— Records for this task —
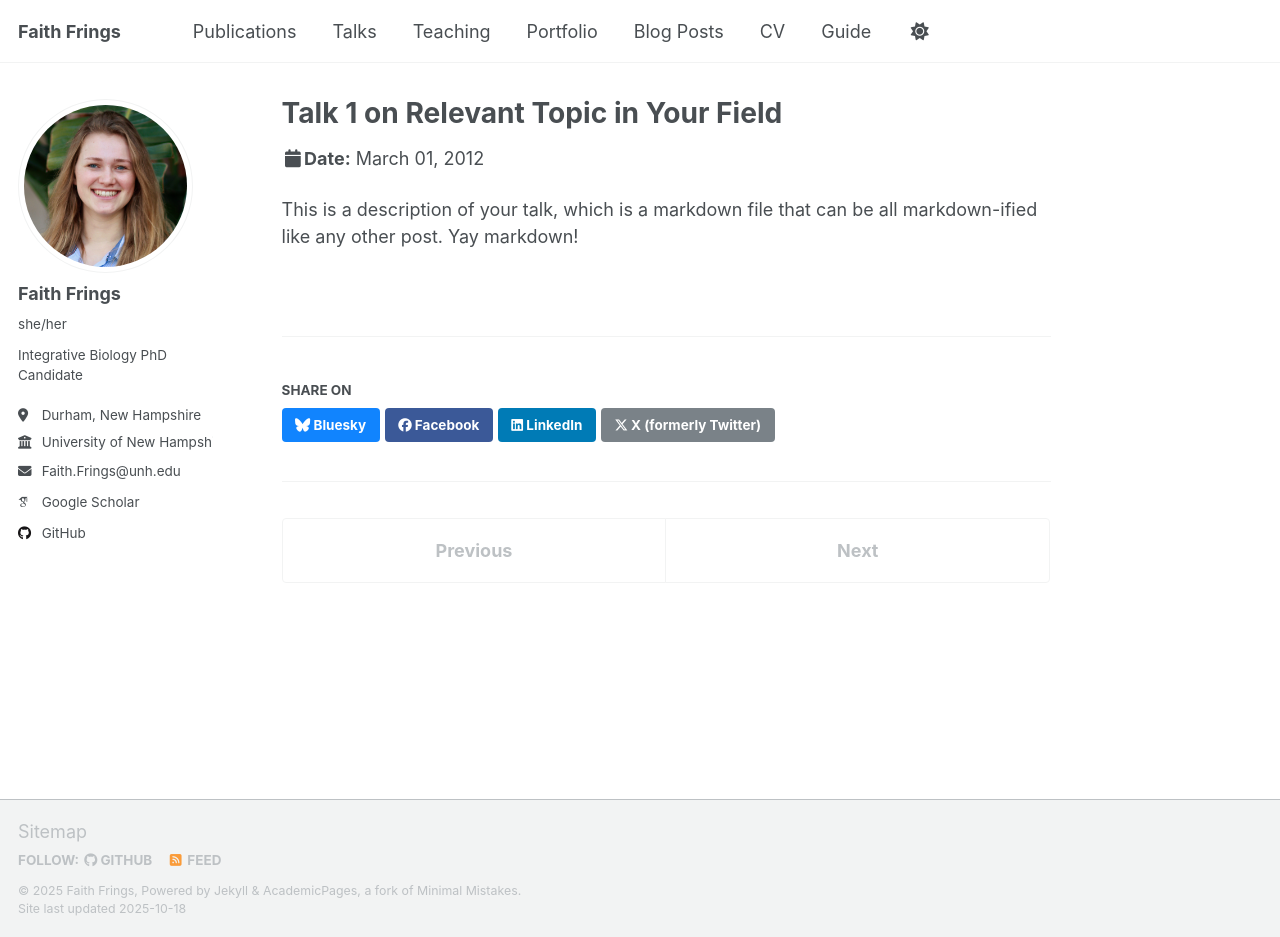
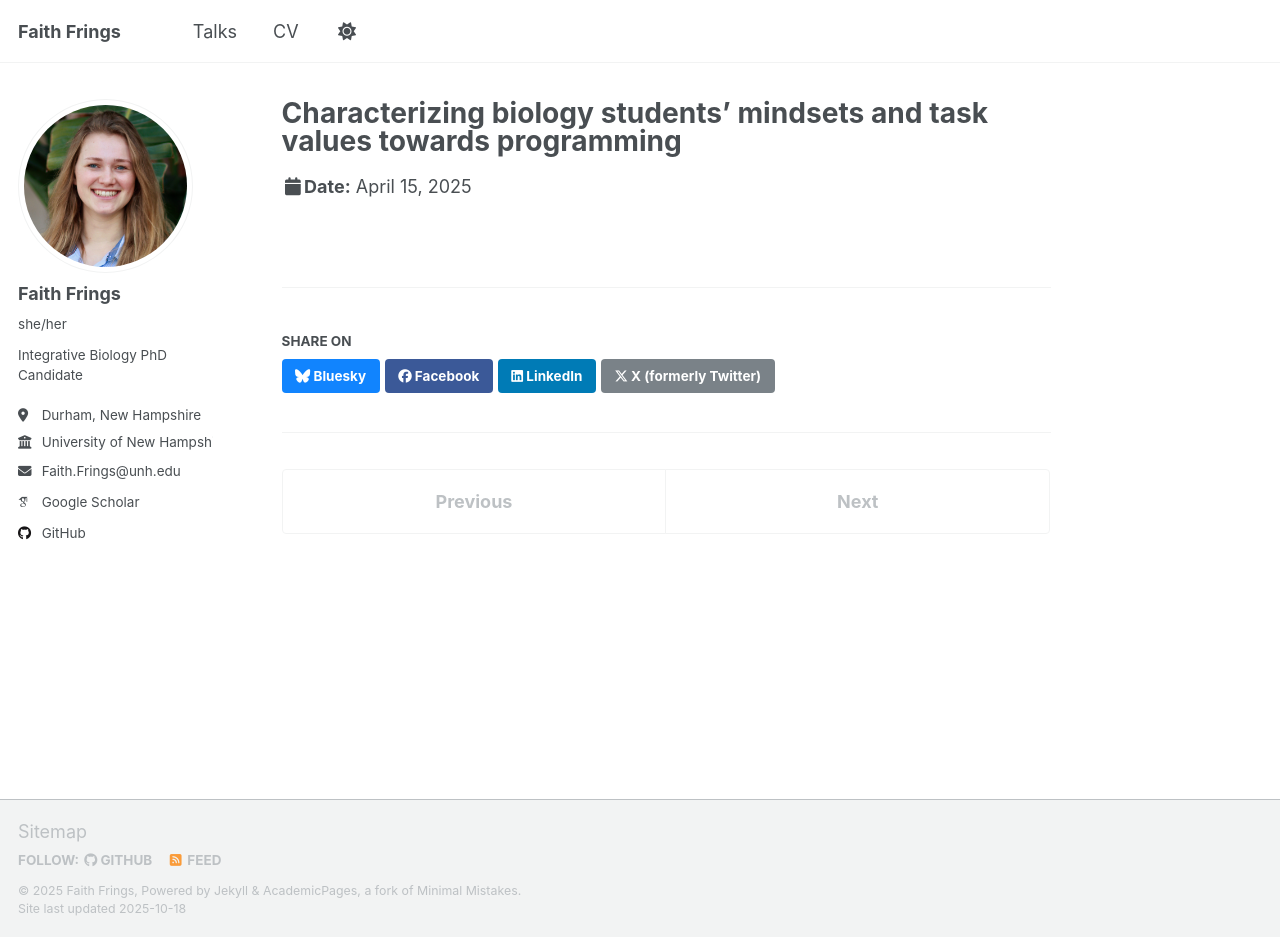
Before and after one commit to faithfrings/faithfrings.github.io, a Jekyll site: the page built from _talks/2012-03-01-talk-1.md, in a window 1280 px wide and 937 px high. Built offline with Jekyll 4.4.1, drawn with Linux system fonts in a browser that asks for light colours; some web fonts are replaced; a script that is not in the unit is left out.

Commit message:
update tabs

```diff
--- a/_talks/2012-03-01-talk-1.md
+++ b/_talks/2012-03-01-talk-1.md
@@ -1,11 +1,9 @@
 ---
-title: "Talk 1 on Relevant Topic in Your Field"
+title: "Characterizing biology students' mindsets and task values towards programming"
 collection: talks
 type: "Talk"
 permalink: /talks/2012-03-01-talk-1
-venue: "UC San Francisco, Department of Testing"
-date: 2012-03-01
-location: "San Francisco, CA, USA"
+venue: "Graduate Student Research Conference annual meeting"
+date: 2025-04-15
+location: "University of New Hampshire"
 ---
-
-This is a description of your talk, which is a markdown file that can be all markdown-ified like any other post. Yay markdown!
```
Also changed, not shown: _data/navigation.yml (+10 -10 lines).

— Task —
What is needed is each line from the records with the word "Francisco" in it.

— Task output —
-venue: "UC San Francisco, Department of Testing"
-location: "San Francisco, CA, USA"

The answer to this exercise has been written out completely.